=== Work required ===
Give the records below again in full, exactly as written, but without any images.

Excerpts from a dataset

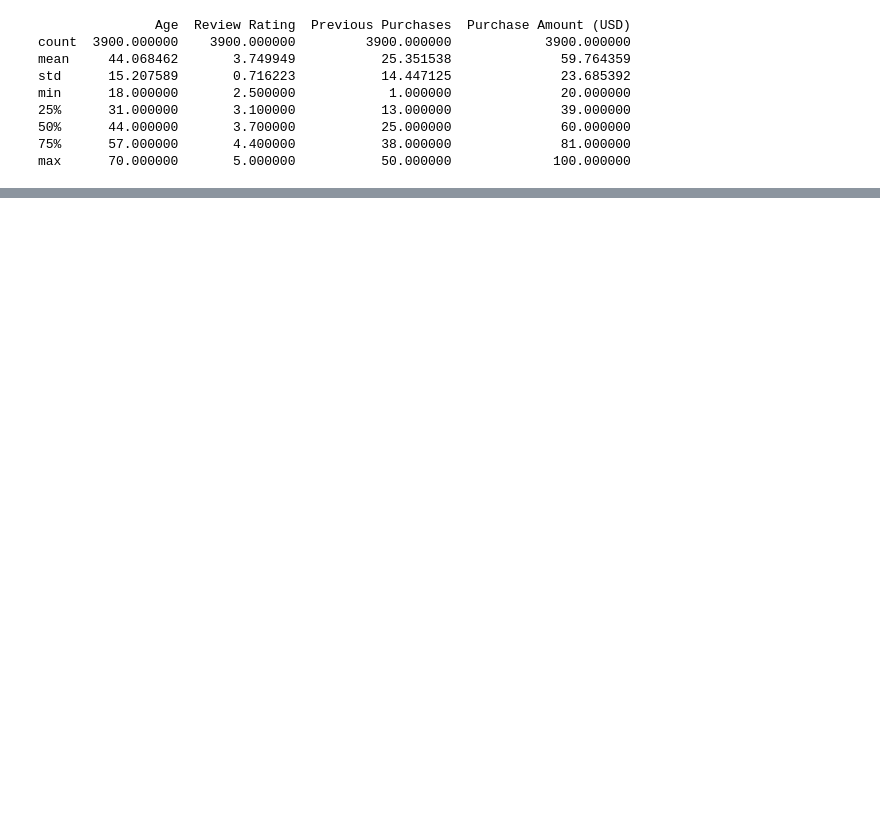
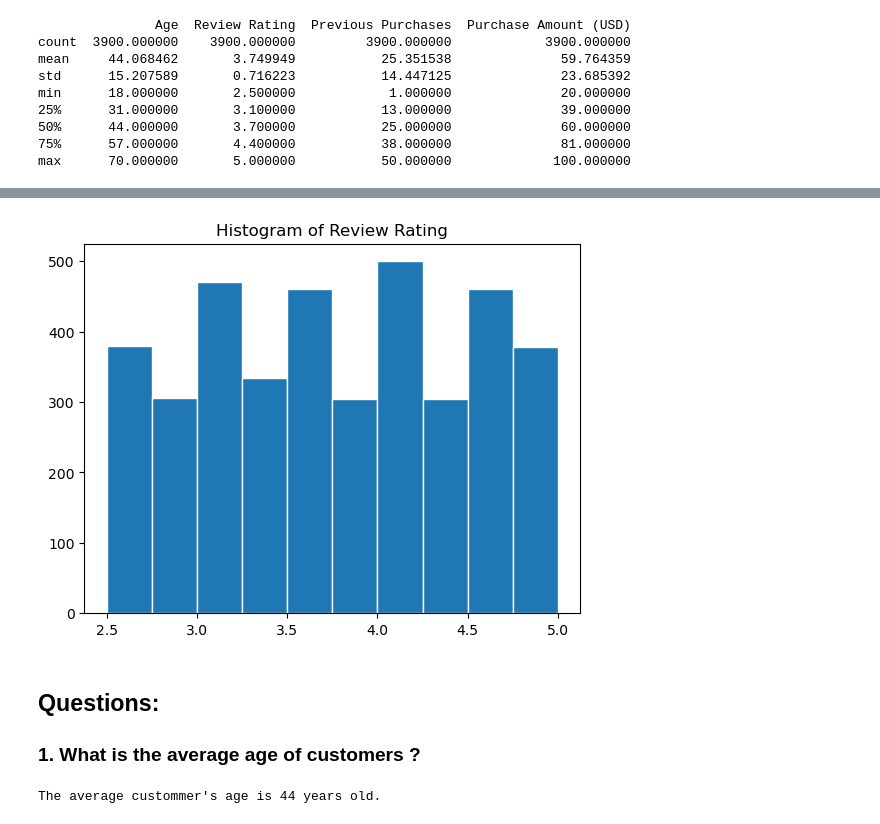
Before and after one commit to npicaut/EDA_shopping_trends, a Jupyter notebook: shopping-trends.ipynb, the cells around one changed output, grey strips where cells are left out. Saved outputs shown, nothing was run; the diff lists cells and outputs as text; code cells hidden in the pictures; blank space fills up the shorter version.

```diff
--- a/shopping-trends.ipynb
+++ b/shopping-trends.ipynb
@@ -49,0 +107,22 @@ Describe each variable with matplotlib
+# %%
+class QuantitativeVariableGraph:
+    def __init__(self, variable, df_variable):
+        self.variable = variable
+        self.df_variable = df_variable
+    def make_hist(self):
+        plt.hist(self.df_variable, edgecolor="white")
+        plt.title(f"Histogram of {self.variable}")
+# %%
+quant = QuantitativeVariableGraph(variable="Review Rating", df_variable=df["Review Rating"])
+quant.make_hist()
+# %% [output]
+[figure, added]
+# %% [markdown]
+## Questions:
+### 1. What is the average age of customers ?
+# %%
+mean = df["Age"].mean()
+
+print(f"The average custommer's age is {int(np.round(mean))} years old.")
+# %% [output]
+The average custommer's age is 44 years old.
```
Also changed, not shown: parts of 17 cells of this notebook.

=== Response ===
Before and after one commit to npicaut/EDA_shopping_trends, a Jupyter notebook: shopping-trends.ipynb, the cells around one changed output, grey strips where cells are left out. Saved outputs shown, nothing was run; the diff lists cells and outputs as text; code cells hidden in the pictures; blank space fills up the shorter version.

```diff
--- a/shopping-trends.ipynb
+++ b/shopping-trends.ipynb
@@ -49,0 +107,22 @@ Describe each variable with matplotlib
+# %%
+class QuantitativeVariableGraph:
+    def __init__(self, variable, df_variable):
+        self.variable = variable
+        self.df_variable = df_variable
+    def make_hist(self):
+        plt.hist(self.df_variable, edgecolor="white")
+        plt.title(f"Histogram of {self.variable}")
+# %%
+quant = QuantitativeVariableGraph(variable="Review Rating", df_variable=df["Review Rating"])
+quant.make_hist()
+# %% [output]
+[figure, added]
+# %% [markdown]
+## Questions:
+### 1. What is the average age of customers ?
+# %%
+mean = df["Age"].mean()
+
+print(f"The average custommer's age is {int(np.round(mean))} years old.")
+# %% [output]
+The average custommer's age is 44 years old.
```
Also changed, not shown: parts of 17 cells of this notebook.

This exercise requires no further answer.